# Your goal
Select from the data all lines with the word "https".

####################

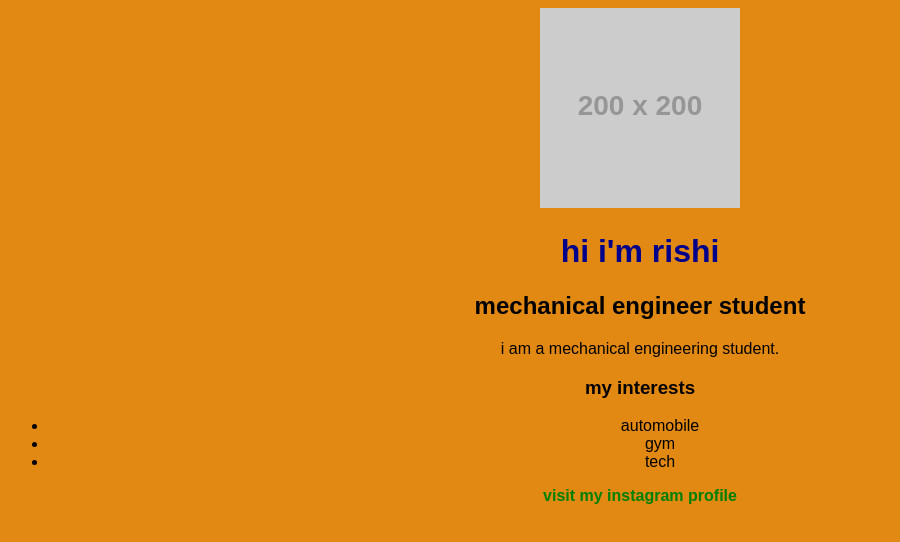
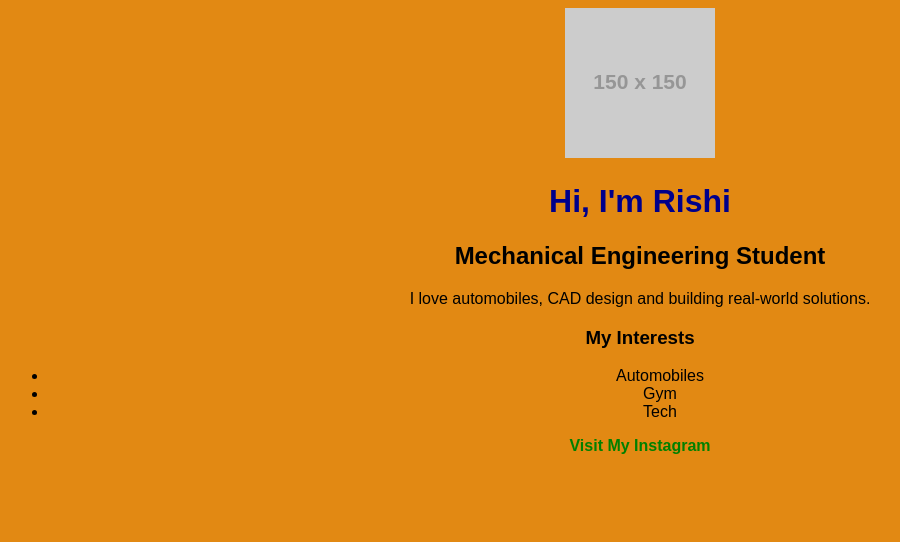
Before and after one commit to ganiyarrishi-arch/portfolio-website, a plain HTML site: page index.html in a window 1280 px wide. Shown: the whole page, without its empty margins (0-900 px from the left). Drawn offline with Linux system fonts and the light colour scheme; placeholder pictures from the web are drawn by us.

Commit message:
Updated layout

```diff
--- a/index.html
+++ b/index.html
@@ -3,20 +3,28 @@
     <head>
             <link rel="stylesheet" href="style.css?v=2">
         <title> rishi | mechanical engineer</title>
-        </head>
+     </head>
         <body>
-            <img src="https://via.placeholder.com/200"
-             alt="Rishi's profile picture">
-            <h1>hi i'm rishi</h1>
-            <h2>mechanical engineer student</h2>
-            <p>i am a mechanical engineering student.</p>
-            <h3>my interests</h3>
-            <ul>
-                <li>automobile</li>
-                <li>gym</li>
-                <li>tech </li>
-            </ul>
-            <a href="https://instagram.com/rish7.gg" target="_blank">visit my instagram profile
-            </a>
-    </body>
+
+<div class="card">
+    <img src="https://via.placeholder.com/150" alt="Rishi">
+
+    <h1>Hi, I'm Rishi</h1>
+    <h2>Mechanical Engineering Student</h2>
+
+    <p>I love automobiles, CAD design and building real-world solutions.</p>
+
+    <h3>My Interests</h3>
+    <ul>
+        <li>Automobiles</li>
+        <li>Gym</li>
+        <li>Tech</li>
+    </ul>
+
+    <a href="https://instagram.com/rish7.gg" target="_blank">
+        Visit My Instagram
+    </a>
+</div>
+
+</body>
 </html>
```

####################

# Result for this exercise
-            <img src="https://via.placeholder.com/200"
-            <a href="https://instagram.com/rish7.gg" target="_blank">visit my instagram profile
+    <img src="https://via.placeholder.com/150" alt="Rishi">
+    <a href="https://instagram.com/rish7.gg" target="_blank">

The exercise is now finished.